Microfluidic Electrophysiological Cell Sorter

A novel label-free purification method for electrically-active cell phenotypes

A critical challenge in enabling tissue replacement therapies is the purification of desired phenotypes from stem cell-derived populations. Dr. Myers's dissertation work at UC Berkeley involved the development of a new cell sorting modality based on electrophysiology.

“Electrophysiology-activated cell sorting” (EPACS) was developed as a label-free method for purifying stem cell-derived cardiomyocytes and other electrically-active cell populations. The system worked by electrically stimulating individual cells within a microfluidic device, analyzing their electrophysiological response using microfabricated extracellular field potential electrodes, and sorting them using on-chip microfluidic valves. The project involved the development of a custom microfluidic device and associated electronic hardware for stimulation and low noise recording of cells in suspension.
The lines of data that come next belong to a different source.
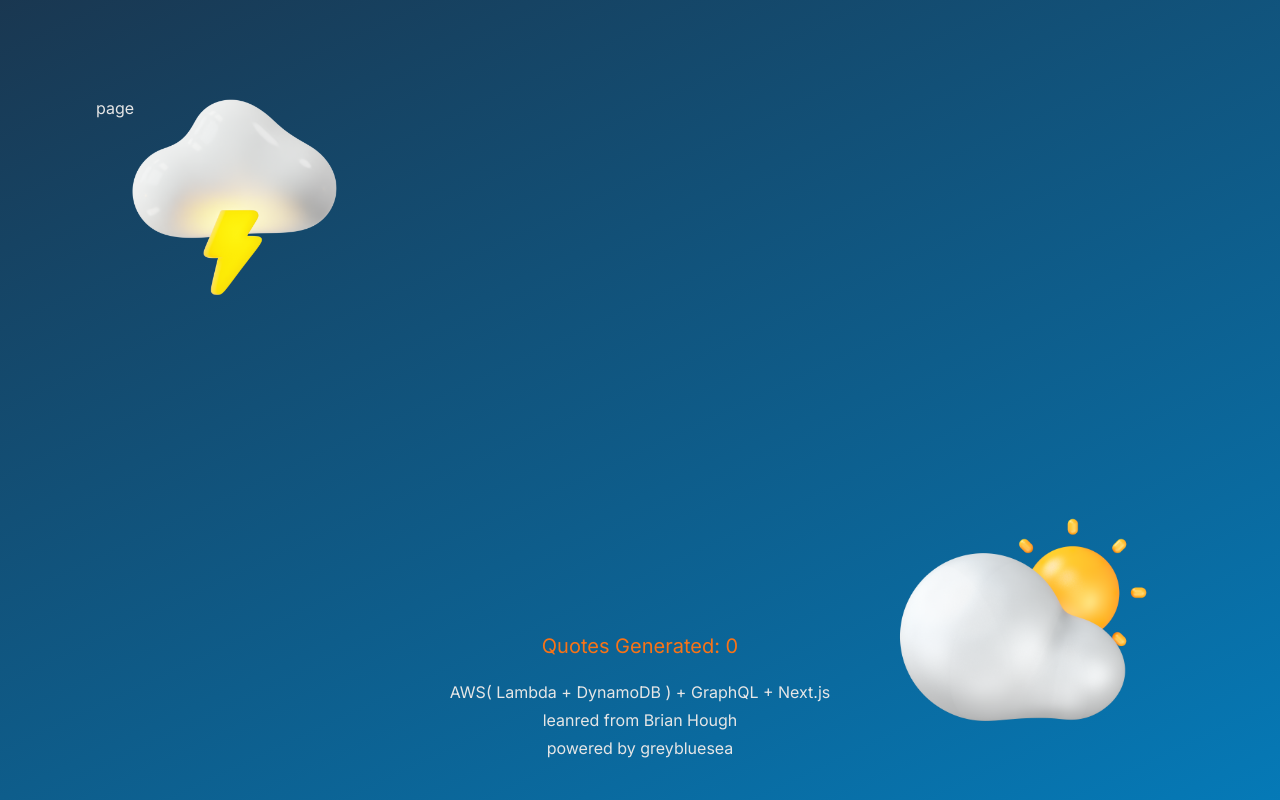
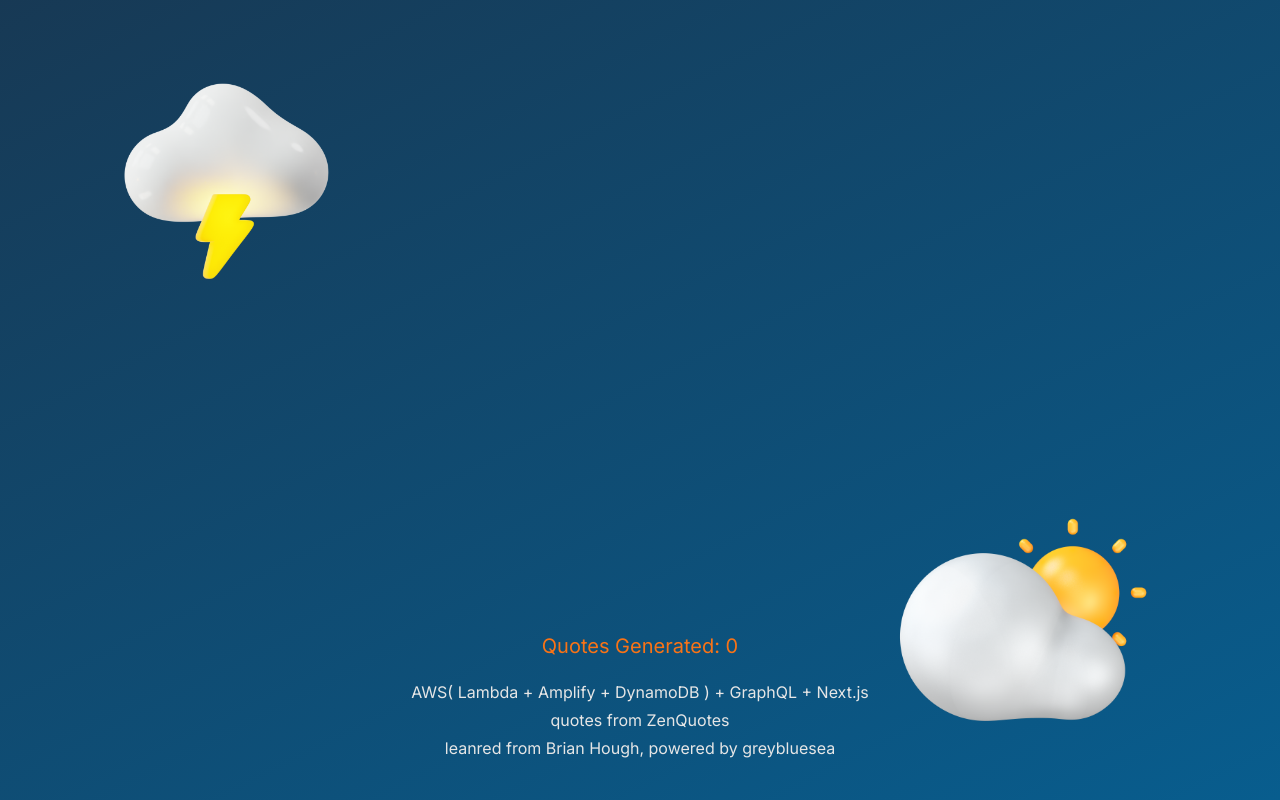
Before and after one commit to greybluesea/QuoteCardGenerator, a Next.js app: page / in a window 1280 px wide. Built offline with nearby package versions, Linux system fonts and the light colour scheme.

Commit message:
minor styling for background and clouds and footer

```diff
--- a/app/components/Footer.tsx
+++ b/app/components/Footer.tsx
@@ -13,10 +13,11 @@ const Footer = (props: Props) => {
         Quotes Generated: {numberOfQuotesGenerated}
       </p>
       <ul className="hidden lg:flex lg:flex-col w-[500px]  mx-auto items-center  space-y-1 rounded-xl mt-5">
-        <li>AWS( Lambda + DynamoDB ) + GraphQL + Next.js</li>
-        <li>leanred from Brian Hough</li>
+        <li>AWS( Lambda + Amplify + DynamoDB ) + GraphQL + Next.js</li>
+        <li>quotes from ZenQuotes</li>
+
         <li>
-          powered by{" "}
+          leanred from Brian Hough, powered by{" "}
           <Link
             href={"https://youtube.com/@greybluesea"}
             target="_self"
--- a/app/globals.css
+++ b/app/globals.css
@@ -7,7 +7,7 @@ body,
 :root {
   height: 100%;
   background-color: black;
-  color: var(--PRIMARY);
+  color: var(--TEXT-PRIMARY);
   color-scheme: dark;
 }
 
--- a/app/layout.tsx
+++ b/app/layout.tsx
@@ -21,10 +21,10 @@ export default function RootLayout({
       <body
         className={
           inter.className +
-          " w-[100dvw] h-[100dvh] p-24 text-TEXT bg-gradient-to-br from-slate-800 to-sky-600 bg-[size:160%_120%] animate-weather backdrop-blur-[80px] "
+          " w-[100dvw] h-[100dvh] p-24 bg-gradient-to-br from-slate-800 to-sky-700 bg-[size:200%_160%] animate-weather backdrop-blur-[80px] "
         }
       >
-        <div className="fixed left-6 top-0 w-[130px] aspect-square sm:left-12  sm:w-[200px]  md:left-14 md:w-[270px] lg:left-16 lg:w-[320px] m-4 mx-2 ">
+        <div className="fixed left-[0.5dvw] top-0 w-[130px] aspect-square sm:left-12 sm:w-[200px]  md:left-14 md:w-[270px] lg:left-16 lg:w-[320px] ">
           <Image
             src={"/img/cloud-and-thunder.png"}
             fill
--- a/app/page.tsx
+++ b/app/page.tsx
@@ -4,7 +4,6 @@ export default function Home() {
   return (
     <main className="">
       <div className="" />
-      page
     </main>
   );
 }
--- a/package.json
+++ b/package.json
@@ -9,6 +9,7 @@
     "lint": "next lint"
   },
   "dependencies": {
+    "@radix-ui/react-dialog": "^1.0.4",
     "@types/node": "20.6.2",
     "@types/react": "18.2.21",
     "@types/react-dom": "18.2.7",
```
Also changed, not shown: 1 other file (tests, documents, lock files or other folders).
Experiments were conducted with live stem-cell derived populations as well as primary cardiomyocytes.

Read more about the project here: